PROMPT: Every line with the word "PACKAGES" in it should be extracted from the data that follows.

+===+

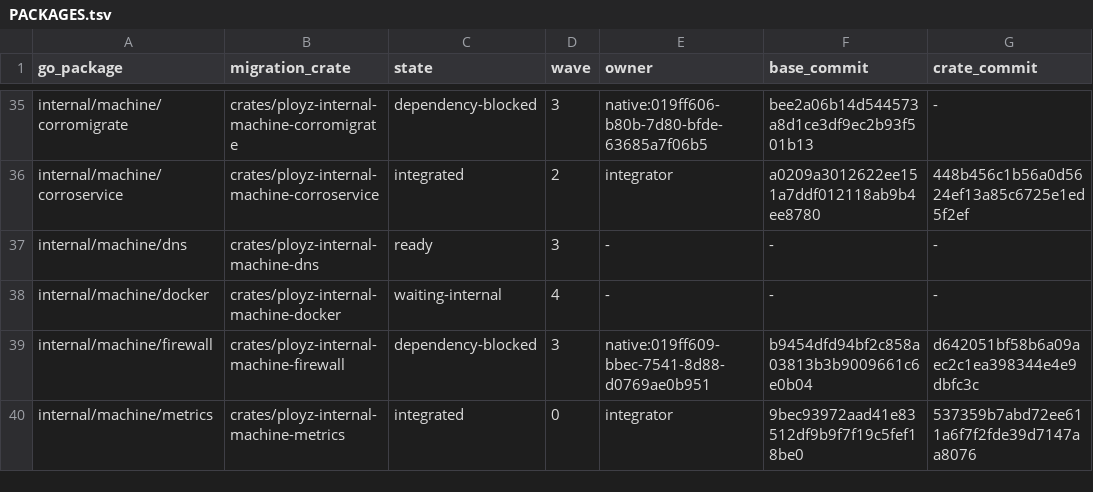
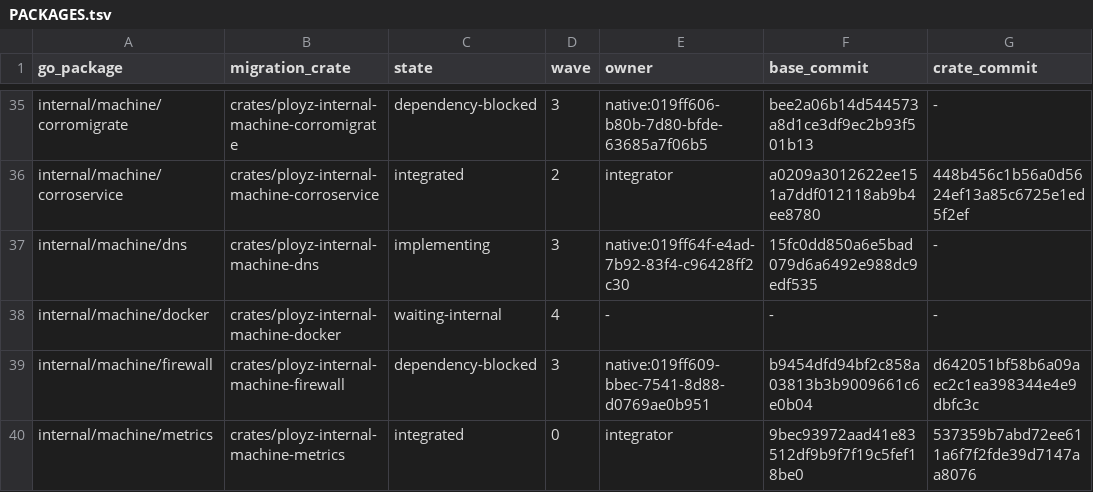
Before and after one commit to getployz/ployz-rust-port, a TSV file: migration/PACKAGES.tsv, drawn as a sheet; only a part is shown, gaps mark what is left out; the diff names each change by its address in the sheet, - before the commit and + after, or states it on an @@ line.

```diff
--- a/migration/PACKAGES.tsv
+++ b/migration/PACKAGES.tsv
-C37 (state): ready
+C37 (state): implementing
-E37 (owner): -
+E37 (owner): native:019ff64f-e4ad-7b92-83f4-c96428ff2c30
-F37 (base_commit): -
+F37 (base_commit): 15fc0dd850a6e5bad079d6a6492e988dc9edf535
```
Also changed, not shown: migration/TASKS.tsv.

+===+

RESULT FOR THIS EXERCISE:
Before and after one commit to getployz/ployz-rust-port, a TSV file: migration/PACKAGES.tsv, drawn as a sheet; only a part is shown, gaps mark what is left out; the diff names each change by its address in the sheet, - before the commit and + after, or states it on an @@ line.
--- a/migration/PACKAGES.tsv
+++ b/migration/PACKAGES.tsv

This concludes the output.